Fran obtained her PhD from the University of Warwick, where she used ion mobility mass spectrometry to investigate subtle conformational changes in metalloprotein structure. She was working on the dynamical, conformational, and client binding changes of variant sHSPs.(Oct 2012 - Nov 2015)
Art obtained his PhD in crystallography at UCLA, where he focussed on solving structures of sHSPs and amyloidogenic proteins. He has maintained an interest in the sHSPs since moving to Oxford, and in particular understanding the role of the core domain within the alpha-crystallins. Art has since moved to Texas A&M
to start his own research group.
(Jul 2011-Jul 2014)
Hadi came to the UK from the University of Melbourne, having received an EMBO Long-Term Fellowship. Hadi’s work focussed on elucidating the quaternary dynamics of sHSPs, and in particular alphaB-crystallin. Hadi also performed our early experiments on determining structural information on small heat shock proteins from ion mobility experiments. Hadi has since moved back to Melbourne, first as a Centernary Research Fellow at the University, and is now senior research scientist at CSL
(Jan 2009 - Mar 2010)
Erik defended his PhD in Physics under the supervision of Prof David van der Spoel at Uppsala University
, concerning structural aspects of proteins in the gas phase investigated by means of molecular dynamics. After a period of postdoctoral research on the biophysics of gene regulation in the laboratory of Prof Johan Elf in Uppsala he started his work at the Department of Chemistry in Oxford, where he developed new methods for calculating collisional cross sections of protein complexes and incorporating MS-derived structural data in simulations. He has recently started his own research group
(Jan 2013 - June 2016)
Scott was a Chemistry undergraduate, and did his final-year PartII research project with us. Scott’s work was primarily focussed on assessing the affect of terminal regions of small heat shock proteins on their thermodynamic and kinetic stability.
(Oct 2010 - Jun 2011)

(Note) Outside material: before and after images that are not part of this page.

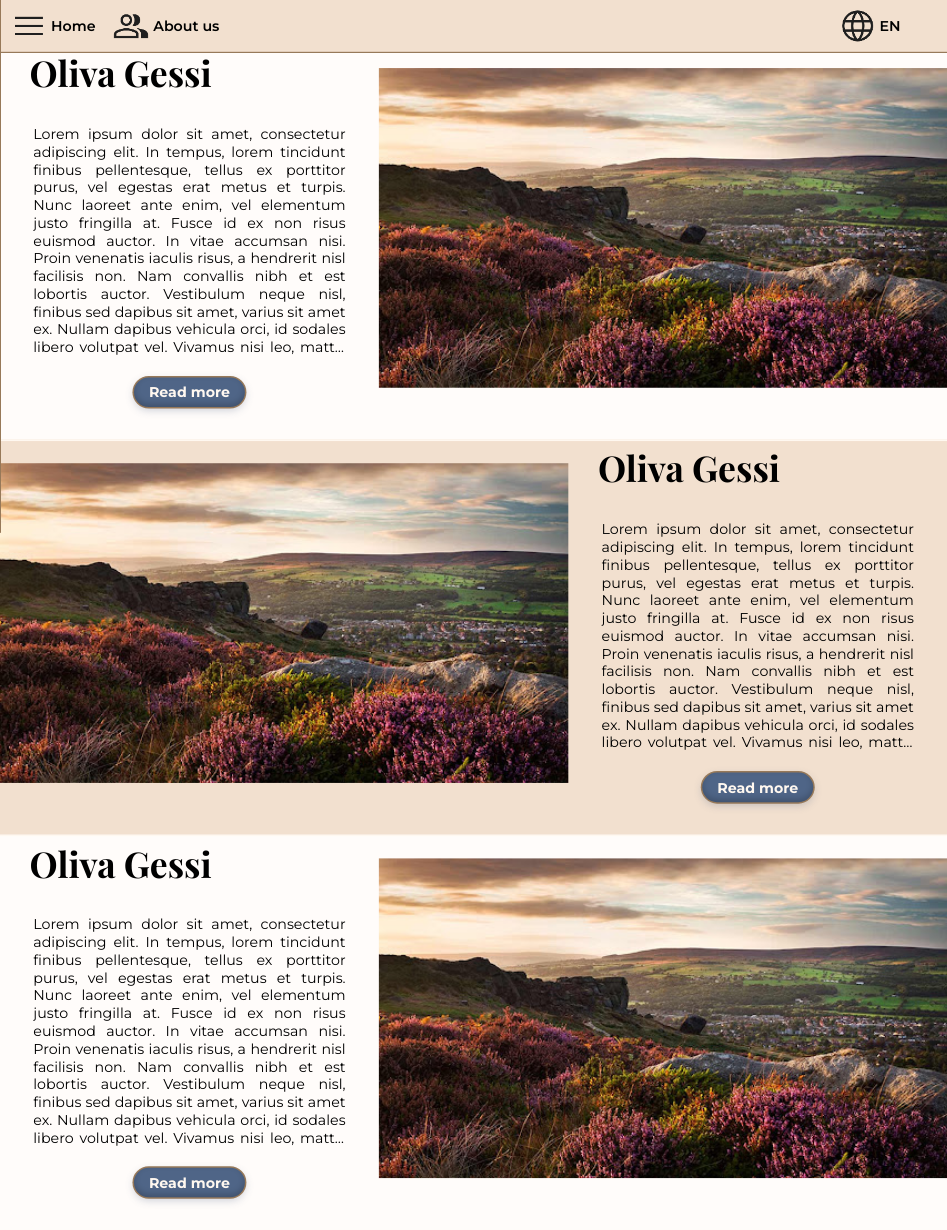
Repository: Seaside-Jokers/Oliva-gessi
Page: index.html
These files come from the project's save history. The page is drawn as it stood at one moment and after the next save; the edit follows.
The browser window is 1280 px wide. The pictures show the whole page, at 74% of full size.
Some web fonts or font styles are not loaded; a fallback is used.

Above is the page before, as saved 2026-02-18 16:05:44.

After the next save:
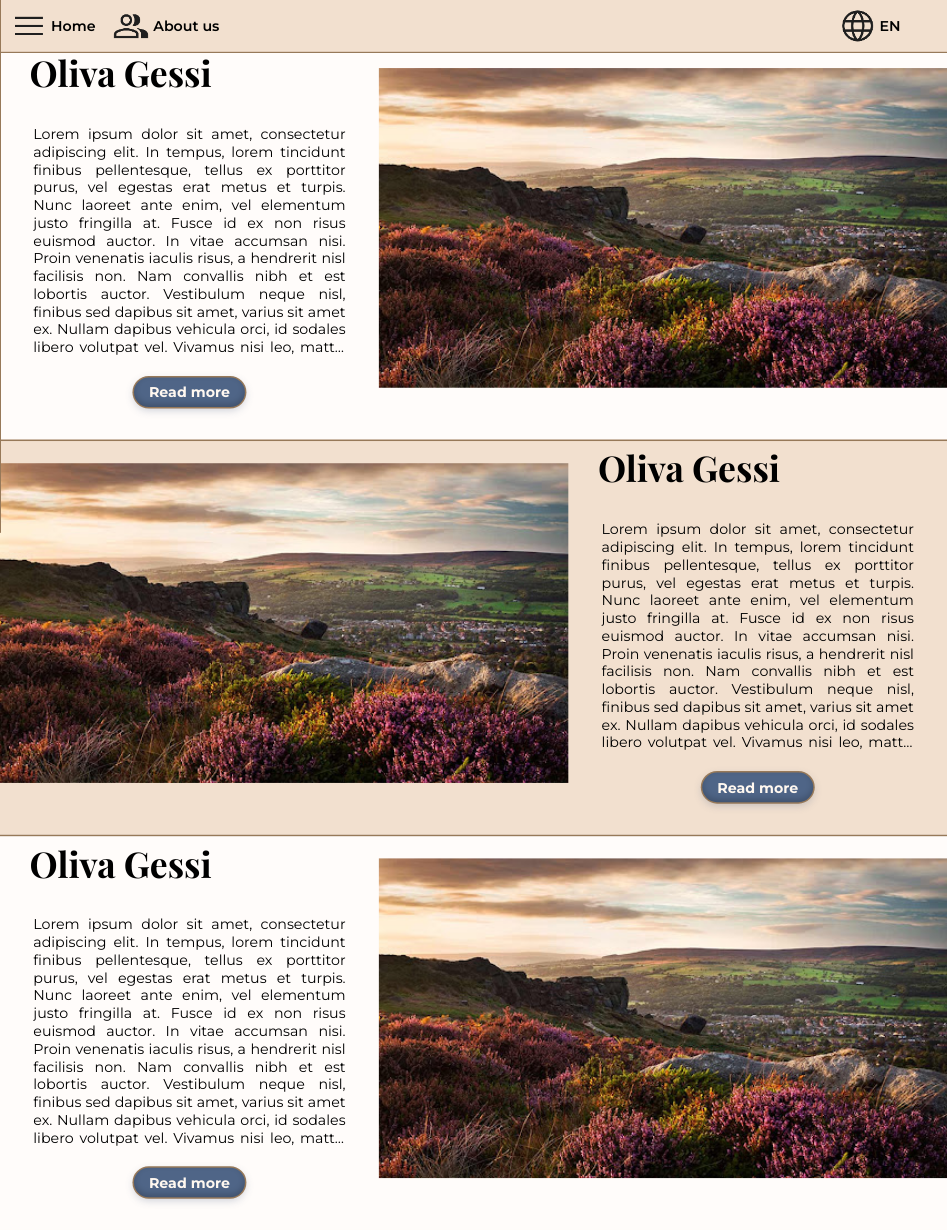
Saved 17 s later.
--- a/src/style.css
+++ b/src/style.css
@@ -345,7 +345,7 @@ details {
     background: none;
     align-items: center;
     background: var(--bg-dark);
-    border-top: 2px solid var(--highlight)
+    border-top: 2px solid var(--border)
 }
 .blocco:nth-child(even) {
     flex-direction: row-reverse;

Jordan studied undergraduate economics at Washington and Lee University in Virginia before seeing the light and beginning his career as a scientist at Columbia University, where he studied for a bachelor's in biochemistry. At Columbia he worked in the Ruben Gonzalez lab for single-molecule biophysics to probe the mechanics of protein translation. Although Jordan may have left economics, economics hasn't left him, as he was here to research equilibrium approaches to sHSP oligomer distributions and the structures of their intermediate states. His approach was largely theoretical, so he split his time with the Jonathan Doye lab, which used statistical mechanics to study soft matter physics. Jordan is now doing a PhD at the University of Cambridge.
(Oct 2014 - May 2018)
Part of Alex-James’s PhD work was on developing and applying an automated mass spectrometry means for monitoring quaternary protein dynamics. In collaboration with Advion BioSciences, Alex-James adapted a nanoelectrospray robot to sample the subunit exchange reaction between two plant small heat shock proteins. This allowed him to simultaneously obtain information as to the dynamics and architecture of these proteins. Alex-James also obtained our first results on the binding of client proteins to the small heat shock proteins, revealing the remarkable dispersity of the resultant complexes. Alex now works in television.
(Oct 2004 - Mar 2008)
Dale studied for his PhD in the lab of Professor Alison Ashcroft at the University of Leeds, investigating the conformational and higher order structural properties of viral protein complexes by mass spectrometry. In our group, together with that of Andrew Baldwin
, he investigated the structural and dynamical target-binding properties of sHSPs using mass spectrometry and NMR spectroscopy.
(Mar 2013 - Mar 2015)